In India, where Muslim women are often married at a young age and become wholly dependent on their husbands, it was frightening to learn how simple it was for their husbands to get a divorce:
All that’s required for a Muslim man in India to end a marriage is to declare, talaq, which means divorce in Arabic. Pronounced three times, it’s irrevocable. Many Islamic countries have banned the practice.
Say the magic word and the bond is broken. What’s worse is that women rarely got the financial support they needed following a divorce. Only 5 percent of women divorced through this method received any form of child support.
And in case you were wondering, this only worked in one direction. It’s not like women could say talaq three times and end the marriage, even if they were physically or emotionally abused at home. To end a marriage, they had to consult a cleric first, and who knew if anything would come of that.

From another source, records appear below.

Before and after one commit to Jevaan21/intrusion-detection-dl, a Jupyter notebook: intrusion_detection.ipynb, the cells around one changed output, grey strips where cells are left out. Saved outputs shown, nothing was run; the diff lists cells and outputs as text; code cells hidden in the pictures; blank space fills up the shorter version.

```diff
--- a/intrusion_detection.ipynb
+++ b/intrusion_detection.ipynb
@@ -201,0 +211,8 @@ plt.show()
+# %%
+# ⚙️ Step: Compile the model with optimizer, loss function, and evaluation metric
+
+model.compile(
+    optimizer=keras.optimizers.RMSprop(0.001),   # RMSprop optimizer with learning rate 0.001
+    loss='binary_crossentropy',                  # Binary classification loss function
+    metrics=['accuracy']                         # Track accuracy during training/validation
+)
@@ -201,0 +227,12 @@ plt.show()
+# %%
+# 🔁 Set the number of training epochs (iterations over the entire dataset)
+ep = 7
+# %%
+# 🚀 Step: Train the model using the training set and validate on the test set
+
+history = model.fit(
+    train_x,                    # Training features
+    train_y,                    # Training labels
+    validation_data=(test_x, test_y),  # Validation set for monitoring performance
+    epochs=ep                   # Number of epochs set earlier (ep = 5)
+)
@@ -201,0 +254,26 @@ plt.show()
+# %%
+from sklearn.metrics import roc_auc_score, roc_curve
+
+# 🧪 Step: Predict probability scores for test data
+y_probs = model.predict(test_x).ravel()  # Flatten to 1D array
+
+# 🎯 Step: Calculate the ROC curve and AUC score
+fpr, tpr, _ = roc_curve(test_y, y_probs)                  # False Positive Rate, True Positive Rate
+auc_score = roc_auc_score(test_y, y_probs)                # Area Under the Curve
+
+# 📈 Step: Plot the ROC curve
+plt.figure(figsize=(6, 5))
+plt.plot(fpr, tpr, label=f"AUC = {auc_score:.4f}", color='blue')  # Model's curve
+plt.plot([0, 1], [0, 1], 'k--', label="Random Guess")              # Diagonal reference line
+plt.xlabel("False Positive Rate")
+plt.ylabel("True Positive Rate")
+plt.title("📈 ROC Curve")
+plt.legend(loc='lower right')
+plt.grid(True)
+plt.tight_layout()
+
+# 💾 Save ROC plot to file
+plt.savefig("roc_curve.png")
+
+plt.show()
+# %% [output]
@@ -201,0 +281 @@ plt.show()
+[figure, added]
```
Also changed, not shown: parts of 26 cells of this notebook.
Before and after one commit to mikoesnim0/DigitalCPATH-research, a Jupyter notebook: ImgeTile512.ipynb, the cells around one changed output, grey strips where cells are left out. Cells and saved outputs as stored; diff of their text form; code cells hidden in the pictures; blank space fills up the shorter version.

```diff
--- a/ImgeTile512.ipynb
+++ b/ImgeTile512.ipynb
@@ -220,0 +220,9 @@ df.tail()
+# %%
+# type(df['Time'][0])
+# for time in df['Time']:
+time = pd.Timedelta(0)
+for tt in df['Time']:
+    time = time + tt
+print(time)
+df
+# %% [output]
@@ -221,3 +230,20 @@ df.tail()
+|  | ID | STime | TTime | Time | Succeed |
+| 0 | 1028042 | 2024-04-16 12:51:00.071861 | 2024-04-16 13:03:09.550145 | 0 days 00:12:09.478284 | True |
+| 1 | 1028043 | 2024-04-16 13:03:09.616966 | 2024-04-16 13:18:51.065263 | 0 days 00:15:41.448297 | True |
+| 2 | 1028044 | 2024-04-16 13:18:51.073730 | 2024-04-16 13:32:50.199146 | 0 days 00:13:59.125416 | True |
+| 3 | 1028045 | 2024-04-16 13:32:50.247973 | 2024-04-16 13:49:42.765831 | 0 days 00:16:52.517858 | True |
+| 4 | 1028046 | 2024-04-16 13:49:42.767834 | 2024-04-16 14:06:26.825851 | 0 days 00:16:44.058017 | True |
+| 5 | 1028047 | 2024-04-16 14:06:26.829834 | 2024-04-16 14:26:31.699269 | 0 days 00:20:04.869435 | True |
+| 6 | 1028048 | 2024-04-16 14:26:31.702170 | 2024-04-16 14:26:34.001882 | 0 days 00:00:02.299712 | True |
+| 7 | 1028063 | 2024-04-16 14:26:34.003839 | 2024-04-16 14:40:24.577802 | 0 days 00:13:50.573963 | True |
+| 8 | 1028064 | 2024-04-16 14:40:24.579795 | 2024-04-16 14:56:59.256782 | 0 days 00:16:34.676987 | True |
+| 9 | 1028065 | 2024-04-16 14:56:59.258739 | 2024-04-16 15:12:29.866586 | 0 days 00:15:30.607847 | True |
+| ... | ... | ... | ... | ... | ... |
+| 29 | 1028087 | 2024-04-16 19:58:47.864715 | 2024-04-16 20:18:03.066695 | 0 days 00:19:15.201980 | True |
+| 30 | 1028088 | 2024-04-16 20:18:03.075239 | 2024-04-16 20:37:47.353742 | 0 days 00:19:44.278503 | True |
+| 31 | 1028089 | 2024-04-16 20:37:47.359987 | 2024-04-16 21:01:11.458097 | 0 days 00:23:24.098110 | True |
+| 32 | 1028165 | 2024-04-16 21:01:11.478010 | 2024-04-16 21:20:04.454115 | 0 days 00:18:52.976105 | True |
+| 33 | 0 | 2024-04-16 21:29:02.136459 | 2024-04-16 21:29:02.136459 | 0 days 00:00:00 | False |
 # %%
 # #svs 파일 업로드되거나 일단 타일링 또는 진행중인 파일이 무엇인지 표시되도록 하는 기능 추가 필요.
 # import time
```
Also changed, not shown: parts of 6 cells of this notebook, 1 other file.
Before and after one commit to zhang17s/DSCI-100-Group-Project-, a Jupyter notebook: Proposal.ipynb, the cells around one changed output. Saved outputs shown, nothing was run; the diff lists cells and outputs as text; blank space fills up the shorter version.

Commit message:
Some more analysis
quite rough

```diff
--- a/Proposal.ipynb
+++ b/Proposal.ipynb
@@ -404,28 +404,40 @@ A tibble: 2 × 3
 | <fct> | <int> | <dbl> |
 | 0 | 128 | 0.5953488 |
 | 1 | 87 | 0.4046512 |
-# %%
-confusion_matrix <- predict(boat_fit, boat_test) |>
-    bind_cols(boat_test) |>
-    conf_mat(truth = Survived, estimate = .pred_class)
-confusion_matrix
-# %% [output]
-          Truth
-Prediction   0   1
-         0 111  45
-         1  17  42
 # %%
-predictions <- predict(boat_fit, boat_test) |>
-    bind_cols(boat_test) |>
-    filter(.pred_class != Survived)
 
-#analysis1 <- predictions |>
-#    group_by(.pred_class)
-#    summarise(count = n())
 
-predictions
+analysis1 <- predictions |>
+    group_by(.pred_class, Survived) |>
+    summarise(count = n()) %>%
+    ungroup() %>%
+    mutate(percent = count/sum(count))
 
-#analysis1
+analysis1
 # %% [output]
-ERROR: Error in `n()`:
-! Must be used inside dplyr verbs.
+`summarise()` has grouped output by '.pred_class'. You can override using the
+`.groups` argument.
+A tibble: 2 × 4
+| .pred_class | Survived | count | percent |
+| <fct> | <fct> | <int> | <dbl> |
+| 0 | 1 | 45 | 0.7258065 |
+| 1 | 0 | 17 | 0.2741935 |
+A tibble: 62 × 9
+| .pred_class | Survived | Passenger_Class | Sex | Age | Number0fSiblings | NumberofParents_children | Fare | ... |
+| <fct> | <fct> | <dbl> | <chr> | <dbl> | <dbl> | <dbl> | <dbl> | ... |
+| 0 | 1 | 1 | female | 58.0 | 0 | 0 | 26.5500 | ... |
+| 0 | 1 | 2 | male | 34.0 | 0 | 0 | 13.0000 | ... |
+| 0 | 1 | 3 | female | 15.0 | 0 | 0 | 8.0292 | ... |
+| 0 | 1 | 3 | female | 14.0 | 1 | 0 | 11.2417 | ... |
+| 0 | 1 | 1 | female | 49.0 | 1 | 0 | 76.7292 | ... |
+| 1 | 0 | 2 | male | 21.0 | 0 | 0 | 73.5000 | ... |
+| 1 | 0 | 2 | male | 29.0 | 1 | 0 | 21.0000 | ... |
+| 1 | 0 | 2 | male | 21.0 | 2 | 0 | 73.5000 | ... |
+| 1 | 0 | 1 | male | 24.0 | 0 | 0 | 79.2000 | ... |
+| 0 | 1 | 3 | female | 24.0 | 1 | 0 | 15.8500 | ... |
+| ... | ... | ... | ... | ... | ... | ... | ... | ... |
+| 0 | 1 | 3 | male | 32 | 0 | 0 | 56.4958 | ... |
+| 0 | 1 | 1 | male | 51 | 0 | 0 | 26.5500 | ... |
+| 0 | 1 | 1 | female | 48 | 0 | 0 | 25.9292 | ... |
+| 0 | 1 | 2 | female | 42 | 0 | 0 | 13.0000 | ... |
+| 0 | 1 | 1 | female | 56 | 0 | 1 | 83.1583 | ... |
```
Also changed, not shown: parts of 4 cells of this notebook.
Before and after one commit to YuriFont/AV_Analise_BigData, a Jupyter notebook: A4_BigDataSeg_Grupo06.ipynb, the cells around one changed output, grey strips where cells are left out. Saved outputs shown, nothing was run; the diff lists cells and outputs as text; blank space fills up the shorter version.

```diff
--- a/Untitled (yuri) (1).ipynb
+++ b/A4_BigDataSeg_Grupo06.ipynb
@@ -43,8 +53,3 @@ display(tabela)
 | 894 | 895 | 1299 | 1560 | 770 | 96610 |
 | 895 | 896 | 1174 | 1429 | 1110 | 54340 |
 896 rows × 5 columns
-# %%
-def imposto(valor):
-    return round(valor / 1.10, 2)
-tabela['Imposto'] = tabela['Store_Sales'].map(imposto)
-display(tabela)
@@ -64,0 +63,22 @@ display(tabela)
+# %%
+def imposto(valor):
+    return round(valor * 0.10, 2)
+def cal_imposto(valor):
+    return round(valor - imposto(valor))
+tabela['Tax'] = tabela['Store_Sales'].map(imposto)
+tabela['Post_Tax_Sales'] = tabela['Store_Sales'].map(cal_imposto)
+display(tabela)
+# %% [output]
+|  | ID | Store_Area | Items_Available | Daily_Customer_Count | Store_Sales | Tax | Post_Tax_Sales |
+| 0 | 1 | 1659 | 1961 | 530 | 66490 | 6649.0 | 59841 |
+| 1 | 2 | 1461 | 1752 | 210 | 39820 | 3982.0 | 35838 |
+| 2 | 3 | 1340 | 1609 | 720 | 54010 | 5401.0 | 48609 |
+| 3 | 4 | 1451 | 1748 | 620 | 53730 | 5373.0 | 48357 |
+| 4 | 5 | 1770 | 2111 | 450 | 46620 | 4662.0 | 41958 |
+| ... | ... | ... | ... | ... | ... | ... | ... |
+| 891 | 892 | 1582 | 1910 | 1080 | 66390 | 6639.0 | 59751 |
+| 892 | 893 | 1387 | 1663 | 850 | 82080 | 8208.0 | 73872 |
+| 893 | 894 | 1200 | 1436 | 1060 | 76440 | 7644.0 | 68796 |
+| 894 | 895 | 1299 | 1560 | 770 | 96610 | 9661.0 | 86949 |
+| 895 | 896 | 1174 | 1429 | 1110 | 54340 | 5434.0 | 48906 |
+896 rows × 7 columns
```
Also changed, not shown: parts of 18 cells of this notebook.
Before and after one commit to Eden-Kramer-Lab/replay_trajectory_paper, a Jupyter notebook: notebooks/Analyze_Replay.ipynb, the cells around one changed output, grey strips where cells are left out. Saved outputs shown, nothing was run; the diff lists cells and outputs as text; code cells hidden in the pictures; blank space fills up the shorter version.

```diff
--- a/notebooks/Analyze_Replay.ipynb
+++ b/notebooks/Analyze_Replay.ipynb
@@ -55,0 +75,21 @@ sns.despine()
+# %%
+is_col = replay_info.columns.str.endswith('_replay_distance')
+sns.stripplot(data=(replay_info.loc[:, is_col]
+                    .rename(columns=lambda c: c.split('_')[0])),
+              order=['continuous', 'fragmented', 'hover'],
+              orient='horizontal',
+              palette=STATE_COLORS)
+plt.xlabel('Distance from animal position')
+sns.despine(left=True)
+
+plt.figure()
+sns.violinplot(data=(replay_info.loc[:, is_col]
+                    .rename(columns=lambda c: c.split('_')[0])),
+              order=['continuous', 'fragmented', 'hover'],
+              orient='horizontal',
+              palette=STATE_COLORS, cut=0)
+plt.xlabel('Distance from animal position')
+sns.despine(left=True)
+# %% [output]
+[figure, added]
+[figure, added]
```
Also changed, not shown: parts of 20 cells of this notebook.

It was just another example of religion making an already difficult issue even worse.
That’s why a number of organizations were pressing India’s Supreme Court to abolish the practice. They said it was unfair to women and not even based on anything the Qur’an said, meaning this wasn’t a “religious freedom” issue.
“The original version of the Quran … insists on gender equality. And that is precisely what is missing in India,” [Islamic law expert Tahir Mahmood] says. He says many of the country’s politicians are careful not to offend powerful clerics within India’s sizable Muslim community. Such politicians are interested “in votes” not “in social change,” Mahmood says. “The only hope is the judiciary.”
Some of the women who have petitioned the courts to abolish instant divorce say aligning it with the Quran would end the exploitation. Others, like thrice-deserted Seema Parveen, would like divorce placed before the civil courts, removed from religion altogether.
That pressure appears to have had an effect. By a 3-2 vote today, India’s Supreme Court declared Islamic insta-divorces unconstitutional.
Three of the five Supreme Court judges called the controversial practice “un-Islamic, arbitrary and unconstitutional”. One of the judges, Justice Kurien Joseph, said the practice was not an essential part of Islam and enjoyed no protection.
The judges also said it was “manifestly arbitrary” to allow a man to “break down (a) marriage whimsically and capriciously”.
Prime Minister Narendra Modi was among those celebrating the ruling:
Judgment of the Hon'ble SC on Triple Talaq is historic. It grants equality to Muslim women and is a powerful measure for women empowerment.
— Narendra Modi (@narendramodi) August 22, 2017
Divorces must now go through the (secular) court system, which currently entitles a woman to up to a third of her husband’s salary for alimony and child support if they split up.
The critics of the ruling are upset that the government has issued a ruling concerning religious law — how dare they?! — but the “Triple Talaq” had consequences in the real world, not just a religious bubble, so it was fair game for the Supreme Court.
And after today, women will have a little more power in a country where sexism often runs rampant.
(Image via Shutterstock. Thanks to Saee for the link. Large portions of this article were published earlier)